The records Block Start

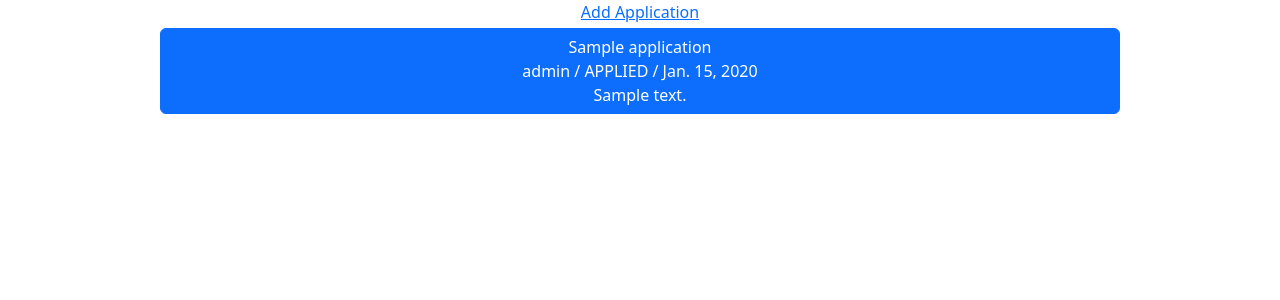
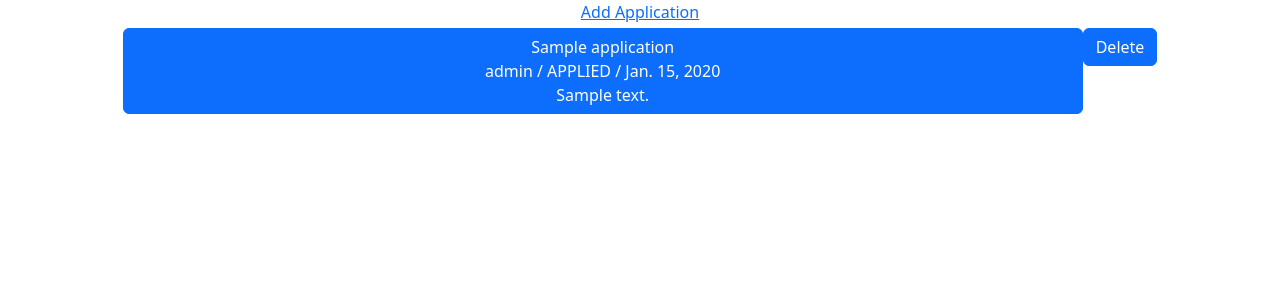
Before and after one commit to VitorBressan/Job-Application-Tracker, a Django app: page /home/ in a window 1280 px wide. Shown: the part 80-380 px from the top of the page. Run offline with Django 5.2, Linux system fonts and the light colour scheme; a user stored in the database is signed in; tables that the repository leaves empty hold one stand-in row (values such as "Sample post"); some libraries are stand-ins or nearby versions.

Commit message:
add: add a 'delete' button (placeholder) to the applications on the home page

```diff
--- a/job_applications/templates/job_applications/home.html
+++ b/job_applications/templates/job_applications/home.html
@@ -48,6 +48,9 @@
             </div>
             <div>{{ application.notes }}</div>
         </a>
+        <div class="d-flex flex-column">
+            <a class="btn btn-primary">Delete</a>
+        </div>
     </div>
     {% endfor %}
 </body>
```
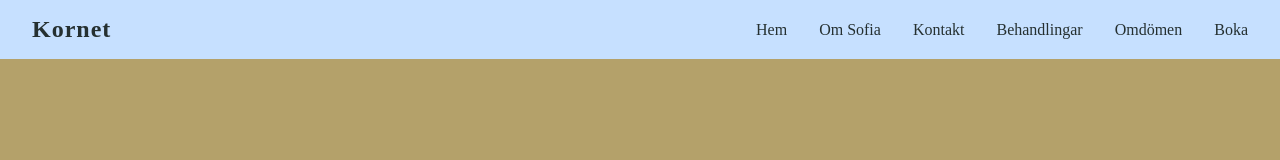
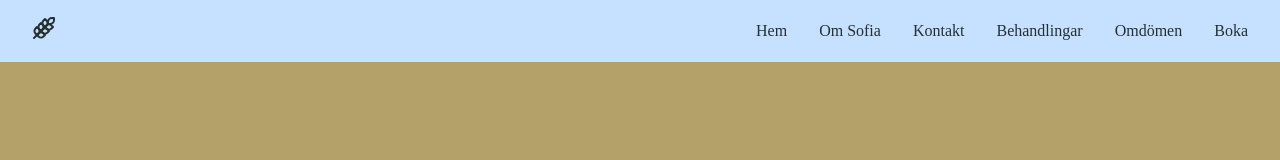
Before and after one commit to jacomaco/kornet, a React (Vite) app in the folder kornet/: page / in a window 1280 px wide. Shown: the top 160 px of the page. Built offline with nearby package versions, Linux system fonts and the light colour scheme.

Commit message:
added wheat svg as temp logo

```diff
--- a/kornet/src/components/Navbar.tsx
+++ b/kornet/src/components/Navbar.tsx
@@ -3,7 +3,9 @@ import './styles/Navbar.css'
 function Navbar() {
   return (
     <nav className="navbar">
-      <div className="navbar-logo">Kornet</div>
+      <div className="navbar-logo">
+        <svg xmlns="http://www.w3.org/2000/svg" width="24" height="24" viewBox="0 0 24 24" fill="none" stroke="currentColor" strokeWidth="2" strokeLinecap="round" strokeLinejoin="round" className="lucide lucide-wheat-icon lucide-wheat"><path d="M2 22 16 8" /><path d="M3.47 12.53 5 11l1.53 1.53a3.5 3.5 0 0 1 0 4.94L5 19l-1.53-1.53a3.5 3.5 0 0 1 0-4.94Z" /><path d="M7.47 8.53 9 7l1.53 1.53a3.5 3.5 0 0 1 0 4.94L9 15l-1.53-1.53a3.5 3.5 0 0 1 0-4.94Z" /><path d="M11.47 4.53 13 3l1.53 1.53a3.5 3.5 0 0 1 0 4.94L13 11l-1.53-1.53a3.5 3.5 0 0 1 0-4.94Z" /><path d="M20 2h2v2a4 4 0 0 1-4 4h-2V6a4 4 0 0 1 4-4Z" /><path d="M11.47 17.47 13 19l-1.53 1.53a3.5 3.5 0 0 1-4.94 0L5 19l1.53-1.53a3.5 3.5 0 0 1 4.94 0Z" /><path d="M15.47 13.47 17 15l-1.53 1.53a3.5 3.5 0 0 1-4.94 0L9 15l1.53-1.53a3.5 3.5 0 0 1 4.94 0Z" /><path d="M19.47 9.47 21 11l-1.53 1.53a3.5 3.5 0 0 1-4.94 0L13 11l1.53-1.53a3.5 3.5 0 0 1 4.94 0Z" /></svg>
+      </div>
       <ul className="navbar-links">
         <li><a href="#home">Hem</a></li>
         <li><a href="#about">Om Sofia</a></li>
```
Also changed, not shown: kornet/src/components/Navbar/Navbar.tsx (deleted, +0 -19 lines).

The records Block End
The records Block Start

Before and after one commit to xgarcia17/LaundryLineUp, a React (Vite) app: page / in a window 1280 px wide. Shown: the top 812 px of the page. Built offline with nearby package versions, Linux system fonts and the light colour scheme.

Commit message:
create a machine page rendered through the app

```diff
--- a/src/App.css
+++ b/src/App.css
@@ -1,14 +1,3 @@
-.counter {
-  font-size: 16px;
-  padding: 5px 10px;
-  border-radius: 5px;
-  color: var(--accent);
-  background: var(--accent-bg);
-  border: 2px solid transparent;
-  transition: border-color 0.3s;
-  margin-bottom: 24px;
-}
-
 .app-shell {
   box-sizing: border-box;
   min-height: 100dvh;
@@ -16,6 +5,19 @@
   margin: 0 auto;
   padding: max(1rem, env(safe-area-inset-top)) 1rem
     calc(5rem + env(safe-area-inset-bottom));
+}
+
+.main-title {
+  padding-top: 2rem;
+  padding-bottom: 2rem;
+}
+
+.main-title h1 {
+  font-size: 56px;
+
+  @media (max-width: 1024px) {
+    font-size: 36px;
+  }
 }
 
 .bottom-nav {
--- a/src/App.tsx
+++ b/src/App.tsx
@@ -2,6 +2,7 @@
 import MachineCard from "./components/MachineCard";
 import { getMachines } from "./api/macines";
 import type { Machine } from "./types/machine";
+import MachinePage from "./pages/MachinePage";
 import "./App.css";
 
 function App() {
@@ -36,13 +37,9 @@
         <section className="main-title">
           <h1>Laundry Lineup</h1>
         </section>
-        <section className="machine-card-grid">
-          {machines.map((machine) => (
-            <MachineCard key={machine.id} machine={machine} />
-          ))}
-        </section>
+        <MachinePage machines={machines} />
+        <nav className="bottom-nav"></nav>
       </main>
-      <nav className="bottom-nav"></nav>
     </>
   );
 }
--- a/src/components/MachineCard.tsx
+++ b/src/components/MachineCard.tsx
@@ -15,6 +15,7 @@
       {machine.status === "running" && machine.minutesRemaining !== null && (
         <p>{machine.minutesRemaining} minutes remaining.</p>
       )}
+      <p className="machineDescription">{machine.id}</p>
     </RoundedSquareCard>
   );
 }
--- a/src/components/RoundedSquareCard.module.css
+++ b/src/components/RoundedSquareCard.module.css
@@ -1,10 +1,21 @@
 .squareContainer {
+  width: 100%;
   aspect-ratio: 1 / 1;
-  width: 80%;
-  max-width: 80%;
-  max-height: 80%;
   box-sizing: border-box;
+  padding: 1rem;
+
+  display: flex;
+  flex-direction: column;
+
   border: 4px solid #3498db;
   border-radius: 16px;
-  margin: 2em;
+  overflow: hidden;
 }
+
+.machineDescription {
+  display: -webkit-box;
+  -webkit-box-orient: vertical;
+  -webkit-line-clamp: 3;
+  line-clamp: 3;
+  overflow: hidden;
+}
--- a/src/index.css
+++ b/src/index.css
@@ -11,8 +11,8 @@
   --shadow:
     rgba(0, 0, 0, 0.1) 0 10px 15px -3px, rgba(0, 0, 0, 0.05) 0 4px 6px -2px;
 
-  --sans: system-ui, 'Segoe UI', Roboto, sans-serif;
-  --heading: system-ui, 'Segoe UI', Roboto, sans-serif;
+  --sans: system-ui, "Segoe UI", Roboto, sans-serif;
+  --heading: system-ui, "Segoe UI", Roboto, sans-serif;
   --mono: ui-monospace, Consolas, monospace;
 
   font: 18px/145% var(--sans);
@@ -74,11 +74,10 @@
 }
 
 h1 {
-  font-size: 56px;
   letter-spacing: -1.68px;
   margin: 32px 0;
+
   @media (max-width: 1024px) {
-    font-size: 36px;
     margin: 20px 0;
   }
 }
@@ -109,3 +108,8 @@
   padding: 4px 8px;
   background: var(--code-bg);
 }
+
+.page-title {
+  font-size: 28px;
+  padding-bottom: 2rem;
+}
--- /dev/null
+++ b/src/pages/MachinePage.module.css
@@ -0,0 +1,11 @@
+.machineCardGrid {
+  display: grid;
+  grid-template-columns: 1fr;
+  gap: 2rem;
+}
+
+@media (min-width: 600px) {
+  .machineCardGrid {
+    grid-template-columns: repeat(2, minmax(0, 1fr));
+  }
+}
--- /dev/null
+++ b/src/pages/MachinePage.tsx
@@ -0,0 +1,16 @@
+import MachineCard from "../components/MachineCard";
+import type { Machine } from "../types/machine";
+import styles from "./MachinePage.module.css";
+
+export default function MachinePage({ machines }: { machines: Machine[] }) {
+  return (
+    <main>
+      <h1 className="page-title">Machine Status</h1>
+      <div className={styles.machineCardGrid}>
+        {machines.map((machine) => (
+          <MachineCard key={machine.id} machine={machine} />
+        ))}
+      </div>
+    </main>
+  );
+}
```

The records Block End

- **Work order**
Where a line in the records above contains the string "MachinePage", copy that line.

- **Solution for this problem**
+import MachinePage from "./pages/MachinePage";
+        <MachinePage machines={machines} />
+++ b/src/pages/MachinePage.module.css
+++ b/src/pages/MachinePage.tsx
+import styles from "./MachinePage.module.css";
+export default function MachinePage({ machines }: { machines: Machine[] }) {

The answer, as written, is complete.